Associate Research Fellow
+44 (0) 1392 725892
Amory Building, University of Exeter, Rennes Drive, Exeter, EX4 4RJ , UK
Naomi studied Environmental Geoscience at the University of Edinburgh. Following a brief period as a Field Studies Tutor along the windy North Norfolk coast she returned to Edinburgh to work for the Scottish Environment Protection Agency as a Hydrogeologist. During this time she gained an MSc in Applied Hydrogeology from the University of Newcastle. Naomi completed her PhD at the University of Exeter in 2015 entitled “Determining the effects of peatland restoration on carbon dioxide exchange and its potential for climate change mitigation.”
Naomi currently works on the “Mires Restoration Project”, funded by South West Water this project aims to understand the effects of moorland restoration on hydrology, water quality, greenhouse gas emissions, biodiversity and agriculture. Her specific interests are greenhouse gas emissions and vegetation change (structure, composition and function).
PhD Physical Geography entitled "Determining the effects of peatland restoration on carbon dioxide exchange and its potential for climate change mitigation" (University of Exeter)
BSc Environmental Geoscience (University of Edinburgh)

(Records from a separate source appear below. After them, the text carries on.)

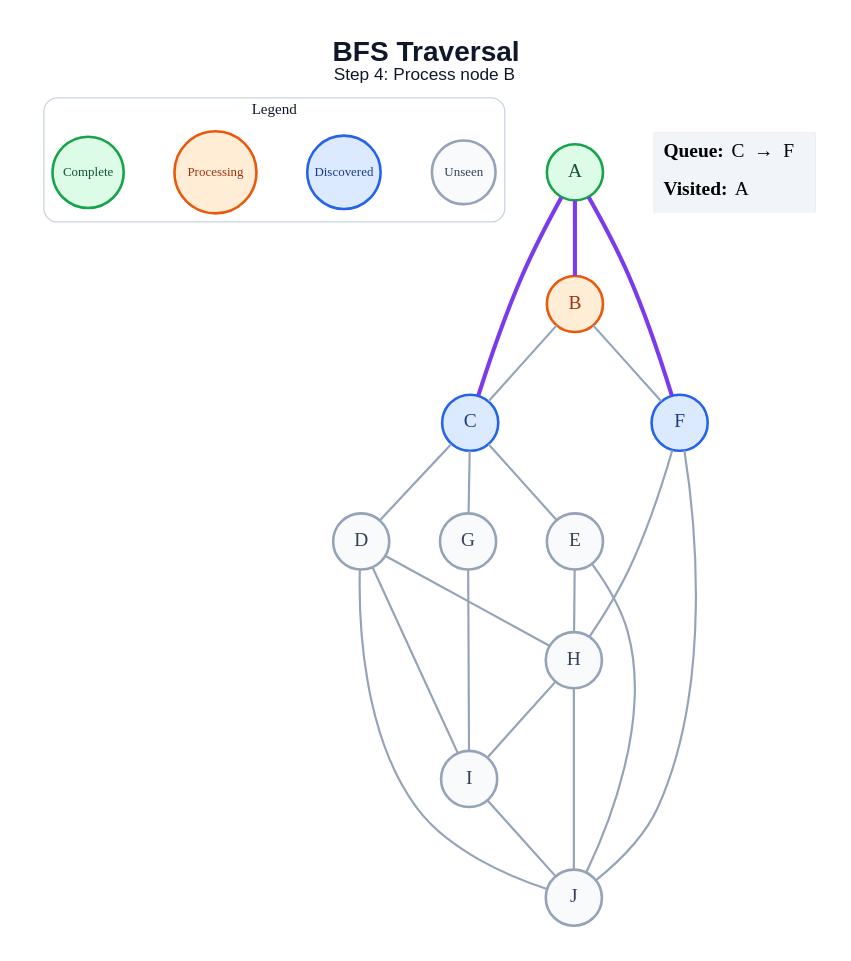
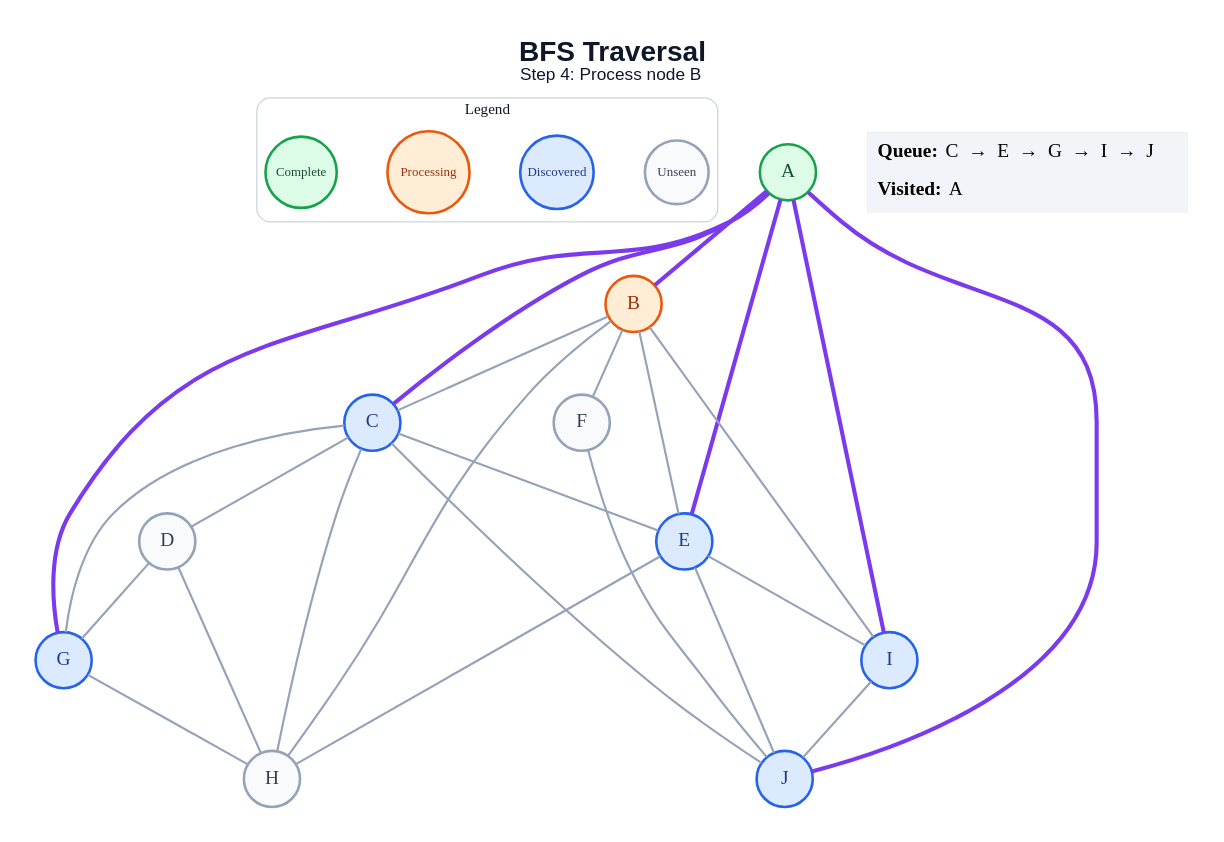
The diagram in generated/bfs/step_04.dot (amanghodawala9/ai-slop), drawn with Graphviz before and after one commit. The commit also changed 178 other files, not shown here.

```diff
--- a/generated/bfs/step_04.dot
+++ b/generated/bfs/step_04.dot
@@ -1,48 +1,53 @@
 graph traversal {
   graph [layout=dot, rankdir=TB, bgcolor="#FFFFFF", pad="0.35", nodesep="0.65", ranksep="0.8", fontname="Arial"];
   node [shape=circle, style="filled", fontname="Arial Bold", fontsize=18, width=0.72, fixedsize=true, penwidth=2.4];
   edge [color="#94A3B8", penwidth=2.0];
   label=<<B>BFS Traversal</B><BR/><FONT POINT-SIZE="16">Step 4: Process node B</FONT>>; labelloc="t"; fontsize=26; fontname="Arial"; fontcolor="#0F172A";
   subgraph cluster_legend { label="Legend"; color="#CBD5E1"; penwidth=1.2; style="rounded"; fontsize=14; fontname="Arial Bold";
     key_unseen [label="Unseen", fillcolor="#F8FAFC", color="#94A3B8", fontcolor="#334155", fontsize=12, width=0.82];
     key_frontier [label="Discovered", fillcolor="#DBEAFE", color="#2563EB", fontcolor="#1E3A8A", fontsize=12, width=0.95];
     key_current [label="Processing", fillcolor="#FFEDD5", color="#EA580C", fontcolor="#9A3412", fontsize=12, width=1.05];
     key_done [label="Complete", fillcolor="#DCFCE7", color="#16A34A", fontcolor="#14532D", fontsize=12, width=0.92];
     { rank=same; key_unseen; key_frontier; key_current; key_done; }
   }
   A [fillcolor="#DCFCE7", color="#16A34A", fontcolor="#14532D"];
   B [fillcolor="#FFEDD5", color="#EA580C", fontcolor="#9A3412"];
   C [fillcolor="#DBEAFE", color="#2563EB", fontcolor="#1E3A8A"];
   D [fillcolor="#F8FAFC", color="#94A3B8", fontcolor="#334155"];
-  E [fillcolor="#F8FAFC", color="#94A3B8", fontcolor="#334155"];
-  F [fillcolor="#DBEAFE", color="#2563EB", fontcolor="#1E3A8A"];
-  G [fillcolor="#F8FAFC", color="#94A3B8", fontcolor="#334155"];
+  E [fillcolor="#DBEAFE", color="#2563EB", fontcolor="#1E3A8A"];
+  F [fillcolor="#F8FAFC", color="#94A3B8", fontcolor="#334155"];
+  G [fillcolor="#DBEAFE", color="#2563EB", fontcolor="#1E3A8A"];
   H [fillcolor="#F8FAFC", color="#94A3B8", fontcolor="#334155"];
-  I [fillcolor="#F8FAFC", color="#94A3B8", fontcolor="#334155"];
-  J [fillcolor="#F8FAFC", color="#94A3B8", fontcolor="#334155"];
+  I [fillcolor="#DBEAFE", color="#2563EB", fontcolor="#1E3A8A"];
+  J [fillcolor="#DBEAFE", color="#2563EB", fontcolor="#1E3A8A"];
   A -- B [color="#7C3AED", penwidth=3.8];
   A -- C [color="#7C3AED", penwidth=3.8];
-  A -- F [color="#7C3AED", penwidth=3.8];
+  A -- E [color="#7C3AED", penwidth=3.8];
+  A -- G [color="#7C3AED", penwidth=3.8];
+  A -- I [color="#7C3AED", penwidth=3.8];
+  A -- J [color="#7C3AED", penwidth=3.8];
   B -- C;
+  B -- E;
   B -- F;
+  B -- H;
+  B -- I;
   C -- D;
   C -- E;
   C -- G;
+  C -- H;
+  C -- J;
+  D -- G;
   D -- H;
-  D -- I;
-  D -- J;
   E -- H;
+  E -- I;
   E -- J;
-  F -- H;
   F -- J;
-  G -- I;
-  H -- I;
-  H -- J;
+  G -- H;
   I -- J;
   status [shape=plain, fixedsize=false, width=0, height=0, margin=0, label=<
     <TABLE BORDER="0" CELLBORDER="0" CELLPADDING="7" BGCOLOR="#F1F5F9">
-      <TR><TD ALIGN="LEFT"><B>Queue:</B> C  →  F</TD></TR>
+      <TR><TD ALIGN="LEFT"><B>Queue:</B> C  →  E  →  G  →  I  →  J</TD></TR>
       <TR><TD ALIGN="LEFT"><B>Visited:</B> A</TD></TR>
     </TABLE>
   >];
 }
```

MSc Applied Hydrogeology (University of Newcastle)
My research aims to quantify CO2 and CH4 fluxes from damaged peatlands in the southwest of England (Exmoor and Dartmoor); to understand the biotic and abiotic controls (both temporal and spatial) driving CO2 fluxes and how eco-hydrological restoration of these peatlands affects both the magnitude and direction of fluxes and their relationships with controlling variables. In order to do this I collect plot scale measurements of net ecosystem exchange, partitioned below-ground respiration (total, heterotrophic and autotrophic) and a range of potential biotic and abiotic controls. I use proximal (digital cameras and time-lapse cameras), distal (Unmanned Aerial Vehicle mounted cameras) and satellite (MODIS) remotely sensed data to investigate links between vegetation phenology, structure and distribution and CO2 fluxes at a range of spatial extents.